If you look at the Amazon page for this book, you'll see, incredibly, that this $65 book of mostly reprinted textfiles has over TWENTY FIVE-STAR REVIEWS, making its average rating five stars. Most of the ratings came in within a three-day period. Now, I'm never one to accuse anyone of vote stuffing, but some of the reviews are beyond belief. It's nice to have friends.

Why should you care? Why does this matter? Well, as someone who wrote textfiles in the past, I know I would be very sad if someone was taking my writing and trying to yank massive (non-production-cost) profit out of it. I doubt I'd sue, but I'd be pretty inclined to contact the publisher Wiley and Sons and ask them why your files were put onto a book that's sold on their website. Maybe you should request your file be removed. Maybe you should wonder why your work is being used to sell such an expensive book.

Where do I get off, do you ask? Well, has never charged for the files on the site, and I do my best to make these files available to you in compressed archives, so you can take as much of the site as possible for free. I want these files apread far and wide; I want them saved. I don't convert the files into HTML, I don't make them couched in ads, I don't have popups or banners or anything like that. I DEFINITELY don't "brand" the files with my own logos or text. I lose money on this site. And I don't mind at all.

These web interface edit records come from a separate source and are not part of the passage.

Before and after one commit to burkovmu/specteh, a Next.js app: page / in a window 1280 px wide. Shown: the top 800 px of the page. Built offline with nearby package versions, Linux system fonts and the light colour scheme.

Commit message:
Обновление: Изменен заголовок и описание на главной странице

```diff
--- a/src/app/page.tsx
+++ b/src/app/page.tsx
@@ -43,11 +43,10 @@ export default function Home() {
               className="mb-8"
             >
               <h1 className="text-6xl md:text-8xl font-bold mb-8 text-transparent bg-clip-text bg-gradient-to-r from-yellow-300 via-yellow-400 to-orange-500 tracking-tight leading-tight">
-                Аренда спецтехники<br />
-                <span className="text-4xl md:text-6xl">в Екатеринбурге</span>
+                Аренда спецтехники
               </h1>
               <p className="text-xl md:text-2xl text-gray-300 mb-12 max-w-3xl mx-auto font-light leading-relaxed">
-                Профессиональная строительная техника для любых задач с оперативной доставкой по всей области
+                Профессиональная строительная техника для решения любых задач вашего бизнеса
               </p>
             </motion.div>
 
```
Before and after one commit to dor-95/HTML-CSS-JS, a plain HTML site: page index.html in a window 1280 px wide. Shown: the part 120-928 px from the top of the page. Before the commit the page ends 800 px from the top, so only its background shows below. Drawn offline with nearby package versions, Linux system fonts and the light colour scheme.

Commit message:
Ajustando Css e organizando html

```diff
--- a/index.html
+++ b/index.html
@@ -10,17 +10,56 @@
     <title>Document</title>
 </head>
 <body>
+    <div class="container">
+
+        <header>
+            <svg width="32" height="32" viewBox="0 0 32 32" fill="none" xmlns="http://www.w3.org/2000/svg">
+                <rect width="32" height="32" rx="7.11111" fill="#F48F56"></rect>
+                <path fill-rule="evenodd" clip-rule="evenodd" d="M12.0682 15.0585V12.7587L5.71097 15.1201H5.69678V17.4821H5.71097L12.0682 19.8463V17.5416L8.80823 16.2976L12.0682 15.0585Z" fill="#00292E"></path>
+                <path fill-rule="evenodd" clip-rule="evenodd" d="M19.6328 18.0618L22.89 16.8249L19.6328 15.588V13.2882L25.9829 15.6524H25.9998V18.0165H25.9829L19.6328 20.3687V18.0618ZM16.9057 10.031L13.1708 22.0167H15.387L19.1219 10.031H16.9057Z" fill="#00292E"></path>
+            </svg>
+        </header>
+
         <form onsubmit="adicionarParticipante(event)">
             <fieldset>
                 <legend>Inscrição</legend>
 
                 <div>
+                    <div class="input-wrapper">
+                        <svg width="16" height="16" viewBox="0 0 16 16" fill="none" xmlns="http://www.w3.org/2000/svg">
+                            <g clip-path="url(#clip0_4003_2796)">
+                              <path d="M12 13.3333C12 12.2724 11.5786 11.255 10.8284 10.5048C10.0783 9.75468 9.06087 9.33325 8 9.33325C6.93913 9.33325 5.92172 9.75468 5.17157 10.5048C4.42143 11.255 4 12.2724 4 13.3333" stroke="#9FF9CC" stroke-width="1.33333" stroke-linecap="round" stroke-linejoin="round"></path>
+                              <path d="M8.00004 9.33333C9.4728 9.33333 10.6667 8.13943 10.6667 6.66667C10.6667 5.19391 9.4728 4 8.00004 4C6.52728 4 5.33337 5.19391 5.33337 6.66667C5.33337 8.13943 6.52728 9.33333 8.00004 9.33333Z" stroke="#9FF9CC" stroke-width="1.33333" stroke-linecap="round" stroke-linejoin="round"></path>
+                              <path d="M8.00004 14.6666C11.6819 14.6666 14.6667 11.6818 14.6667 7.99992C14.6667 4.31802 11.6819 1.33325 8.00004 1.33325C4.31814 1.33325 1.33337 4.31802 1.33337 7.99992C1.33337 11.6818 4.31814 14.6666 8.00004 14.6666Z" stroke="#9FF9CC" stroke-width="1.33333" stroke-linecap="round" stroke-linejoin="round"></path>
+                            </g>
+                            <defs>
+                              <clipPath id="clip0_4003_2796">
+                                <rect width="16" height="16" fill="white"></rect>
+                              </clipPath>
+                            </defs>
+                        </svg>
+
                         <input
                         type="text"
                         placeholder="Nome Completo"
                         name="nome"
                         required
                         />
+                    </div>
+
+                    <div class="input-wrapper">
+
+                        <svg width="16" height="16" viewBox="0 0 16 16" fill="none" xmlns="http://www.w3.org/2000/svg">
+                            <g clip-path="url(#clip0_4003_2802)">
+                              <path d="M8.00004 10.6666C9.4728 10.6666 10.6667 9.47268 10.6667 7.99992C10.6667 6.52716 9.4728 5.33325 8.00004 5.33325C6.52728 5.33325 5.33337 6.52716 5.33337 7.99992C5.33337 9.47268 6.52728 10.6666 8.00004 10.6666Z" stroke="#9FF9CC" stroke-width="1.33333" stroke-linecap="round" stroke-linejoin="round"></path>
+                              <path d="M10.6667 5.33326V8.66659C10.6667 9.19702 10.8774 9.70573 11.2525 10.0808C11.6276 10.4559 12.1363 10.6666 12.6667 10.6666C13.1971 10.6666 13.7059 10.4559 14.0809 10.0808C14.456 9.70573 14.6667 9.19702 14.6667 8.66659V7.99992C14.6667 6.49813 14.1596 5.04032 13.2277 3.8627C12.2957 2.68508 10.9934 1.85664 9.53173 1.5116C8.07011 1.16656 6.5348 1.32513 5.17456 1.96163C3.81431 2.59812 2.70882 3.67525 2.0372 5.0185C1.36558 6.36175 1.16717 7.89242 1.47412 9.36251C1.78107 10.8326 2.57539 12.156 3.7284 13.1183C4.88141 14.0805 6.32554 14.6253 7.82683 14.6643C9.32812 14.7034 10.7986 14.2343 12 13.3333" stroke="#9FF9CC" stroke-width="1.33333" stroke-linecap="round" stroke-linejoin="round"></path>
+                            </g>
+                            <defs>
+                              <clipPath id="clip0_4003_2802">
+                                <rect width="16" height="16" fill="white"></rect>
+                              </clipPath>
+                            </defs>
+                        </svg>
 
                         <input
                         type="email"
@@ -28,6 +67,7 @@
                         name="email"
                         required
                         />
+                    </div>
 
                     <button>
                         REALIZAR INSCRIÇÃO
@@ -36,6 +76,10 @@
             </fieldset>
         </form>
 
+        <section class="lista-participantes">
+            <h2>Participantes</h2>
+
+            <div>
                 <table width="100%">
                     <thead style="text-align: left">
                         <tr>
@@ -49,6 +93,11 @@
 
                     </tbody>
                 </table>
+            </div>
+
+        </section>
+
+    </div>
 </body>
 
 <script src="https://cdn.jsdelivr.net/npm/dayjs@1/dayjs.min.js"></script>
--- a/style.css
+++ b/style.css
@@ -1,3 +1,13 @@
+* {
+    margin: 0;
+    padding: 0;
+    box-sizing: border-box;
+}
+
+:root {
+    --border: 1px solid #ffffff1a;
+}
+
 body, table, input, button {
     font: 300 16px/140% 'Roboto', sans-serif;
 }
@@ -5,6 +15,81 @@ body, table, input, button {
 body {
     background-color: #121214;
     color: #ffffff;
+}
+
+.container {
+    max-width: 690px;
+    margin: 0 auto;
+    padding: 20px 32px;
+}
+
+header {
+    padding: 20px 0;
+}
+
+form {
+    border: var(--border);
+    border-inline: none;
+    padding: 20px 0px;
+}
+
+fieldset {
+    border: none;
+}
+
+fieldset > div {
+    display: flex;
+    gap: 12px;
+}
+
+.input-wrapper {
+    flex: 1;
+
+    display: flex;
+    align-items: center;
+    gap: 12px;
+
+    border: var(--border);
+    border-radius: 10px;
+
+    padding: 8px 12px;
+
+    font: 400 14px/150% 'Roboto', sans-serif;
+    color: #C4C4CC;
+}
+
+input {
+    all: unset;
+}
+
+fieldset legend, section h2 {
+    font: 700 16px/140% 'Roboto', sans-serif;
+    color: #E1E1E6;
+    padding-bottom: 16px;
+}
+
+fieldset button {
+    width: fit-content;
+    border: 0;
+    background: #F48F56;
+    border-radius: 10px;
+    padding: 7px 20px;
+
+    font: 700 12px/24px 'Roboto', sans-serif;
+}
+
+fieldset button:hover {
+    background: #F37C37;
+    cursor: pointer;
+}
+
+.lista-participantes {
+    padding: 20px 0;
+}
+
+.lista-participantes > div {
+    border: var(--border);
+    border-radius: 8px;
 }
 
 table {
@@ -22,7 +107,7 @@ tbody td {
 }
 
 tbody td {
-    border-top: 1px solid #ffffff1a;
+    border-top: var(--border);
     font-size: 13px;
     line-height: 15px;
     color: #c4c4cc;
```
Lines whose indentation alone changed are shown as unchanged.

The big test, of course, was when I loaded the textfiles from the CD onto my workshop machine and ran checks of them against the current collection. Well, guess what. I'm getting 90 percent matches, many times getting the same NAME AND SIZE OF THE FILES. Many of these files were named by me either years ago or rather recently. There's very little doubt that these files passed through my hands before Mr. Chirillo grabbed them. And that makes me so sad, so angry.

But I appreciate you took the time to listen.

Jason Scott
January 31, 2002